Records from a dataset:
▼

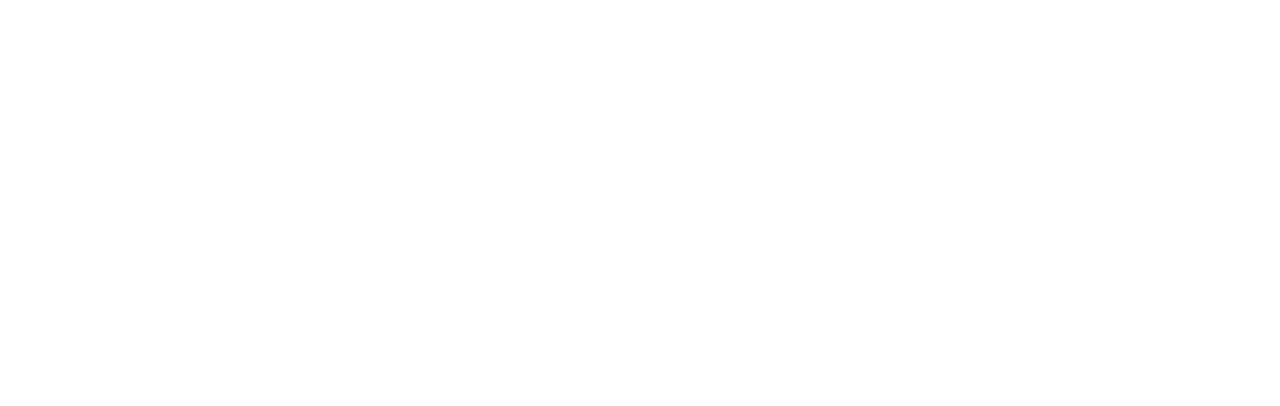
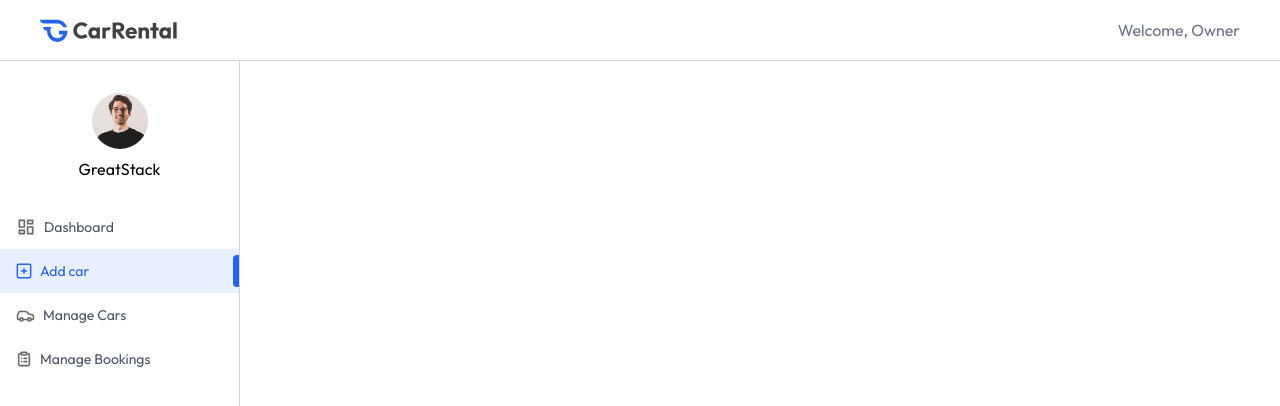
Before and after one commit to piyush-mohanty82/rentGo, a React (Vite) app in the folder client/: page /owner/add-car in a window 1280 px wide. Before the commit this address had no page. Shown: the top 406 px of the page. Built offline with nearby package versions, Linux system fonts and the light colour scheme; a web font is replaced by a local one.

Commit message:
completed nav and side bar for owner page

```diff
--- a/client/src/App.jsx
+++ b/client/src/App.jsx
@@ -6,6 +6,11 @@
 import Cars from './pages/Cars';
 import MyBookings from './pages/MyBookings';
 import Footer from './components/Footer';
+import Layout from './pages/owner/Layout';
+import Dashboard from './pages/owner/Dashboard';
+import AddCar from './pages/owner/AddCar';
+import ManageCars from './pages/owner/ManageCars';
+import ManageBookings from './pages/owner/ManageBookings';
 
 const App = () => {
   const [showLogin,setShowLogin] = useState(false);
@@ -19,6 +24,13 @@
         <Route path='/car-details/:id' element={<CarDetails/>}/>
         <Route path='/cars' element={<Cars/>}/>
         <Route path='/my-bookings' element={<MyBookings/>}/>
+        <Route path='/owner' element={<Layout />}>
+          <Route index element={<Dashboard />}/>
+          <Route path="add-car" element={<AddCar />}/>
+          <Route path="manage-cars" element={<ManageCars />}/>
+          <Route path="manage-bookings" element={<ManageBookings />}/>
+        </Route>
+
       </Routes>
       {!isOwnerPath && <Footer />}
 
--- /dev/null
+++ b/client/src/components/owner/NavbarOwner.jsx
@@ -0,0 +1,19 @@
+import React from 'react'
+import { assets, dummyCarData } from '../../assets/assets'
+import { Link } from 'react-router-dom'
+
+const NavbarOwner = () => {
+
+  const user = dummyCarData;
+
+  return (
+    <div className='flex items-center justify-between px-6 md:px-10 py-4 text-gray-500 border-b border-gray-300 relative transition-all'>
+      <Link to='/'>
+        <img src={assets.logo} alt="" className='h-7' />
+      </Link>
+      <p>Welcome, {user.name || "Owner"}</p>
+    </div>
+  )
+}
+
+export default NavbarOwner
--- /dev/null
+++ b/client/src/components/owner/Sidebar.jsx
@@ -0,0 +1,51 @@
+import React, { useState } from 'react'
+import { assets, dummyUserData, ownerMenuLinks } from '../../assets/assets'
+import { NavLink, useLocation } from 'react-router-dom';
+
+const Sidebar = () => {
+
+  const user = dummyUserData;
+  const location = useLocation();
+
+  const [image,setImage] = useState('');
+
+  const updateImage = async () => {
+    user.image = URL.createObjectURL(image);
+    setImage('');
+  }
+
+  return (
+    <div className='relative min-h-screen md:flex flex-col items-center pt-8 max-w-13 md:max-w-60 w-full border-r border-gray-300 text-sm' >
+
+      <div className='group relative'>
+        <label htmlFor="image">
+          <img src={image ? URL.createObjectURL(image) : user?.image || "https://images.unsplash.com/photo-1633332755192-727a05c4013d?q=80&w=300"} alt="car-image" className='h-9 md:h-14 w-9 md:w-14 rounded-full mx-auto'/>
+          <input type="file" id='image' accept='image/*' hidden onChange={e => setImage(e.target.files[0])}/>
+
+          <div className='absolute hidden top-0 right-0 left-0 bottom-0 bg-black/10 rounded-full group-hover:flex items-center justify-center cursor-pointer' >
+            <img src={assets.edit_icon} alt="" />
+          </div>
+        </label>
+      </div>
+      {image && (
+        <button className='absolute top-0 right-0 flex p-2 gap-1 bg-primary/10 text-primary cursor-pointer
+        '>Save <img src={assets.check_icon} width={13} alt="" onClick={updateImage}/> </button>
+      )}
+      <p className='mt-2  text-base max-md:hidden'>{user?.name}</p>
+
+      <div className='w-full'>
+        {ownerMenuLinks.map((link,index)=>(
+          <NavLink key={index} to={link.path} className={`relative flex items-center gap-2 w-full py-3 pl-4 first:mt-6 ${link.path === location.pathname ? 'bg-primary/10 text-primary' : 'text-gray-600'}`}>
+            <img src={link.path === location.pathname ? link.coloredIcon : link.icon} alt="car icon" />
+            <span>{link.name}</span>
+            <div className={`${link.path === location.pathname && 'bg-primary'} w-1.5 h-8 rounded-l right-0 absolute`}></div>
+          </NavLink>
+        ))}
+
+      </div>
+
+    </div>
+  )
+}
+
+export default Sidebar
--- /dev/null
+++ b/client/src/components/owner/Title.jsx
@@ -0,0 +1,12 @@
+import React from 'react'
+
+const Title = ({ title, subTitle}) => {
+  return (
+    <>
+      <h1 className='font-medium text-3xl'>{title}</h1>
+      <p className='text-sm md:text-base text-gray-500/90 mt-2 max-w-156' >{subTitle}</p>
+    </>
+  )
+}
+
+export default Title
--- /dev/null
+++ b/client/src/pages/owner/AddCar.jsx
@@ -0,0 +1,11 @@
+import React from 'react'
+
+const AddCar = () => {
+  return (
+    <div>
+
+    </div>
+  )
+}
+
+export default AddCar
--- /dev/null
+++ b/client/src/pages/owner/Dashboard.jsx
@@ -0,0 +1,11 @@
+import React from 'react'
+
+const Dashboard = () => {
+  return (
+    <div>
+
+    </div>
+  )
+}
+
+export default Dashboard
--- /dev/null
+++ b/client/src/pages/owner/Layout.jsx
@@ -0,0 +1,18 @@
+import React from 'react'
+import NavbarOwner from '../../components/owner/NavbarOwner'
+import Sidebar from '../../components/owner/Sidebar'
+import { Outlet } from 'react-router-dom'
+
+const Layout = () => {
+  return (
+    <div className='flex flex-col'>
+      <NavbarOwner />
+      <div className='flex'>
+        <Sidebar />
+        <Outlet />
+      </div>
+    </div>
+  )
+}
+
+export default Layout
--- /dev/null
+++ b/client/src/pages/owner/ManageBookings.jsx
@@ -0,0 +1,11 @@
+import React from 'react'
+
+const ManageBookings = () => {
+  return (
+    <div>
+
+    </div>
+  )
+}
+
+export default ManageBookings
--- /dev/null
+++ b/client/src/pages/owner/ManageCars.jsx
@@ -0,0 +1,11 @@
+import React from 'react'
+
+const ManageCars = () => {
+  return (
+    <div>
+
+    </div>
+  )
+}
+
+export default ManageCars
```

▲

TASK GOAL: What lines in the data above carry "components"? Return them all.

ANSWER AREA:
 import Footer from './components/Footer';
+++ b/client/src/components/owner/NavbarOwner.jsx
+++ b/client/src/components/owner/Sidebar.jsx
+++ b/client/src/components/owner/Title.jsx
+import NavbarOwner from '../../components/owner/NavbarOwner'
+import Sidebar from '../../components/owner/Sidebar'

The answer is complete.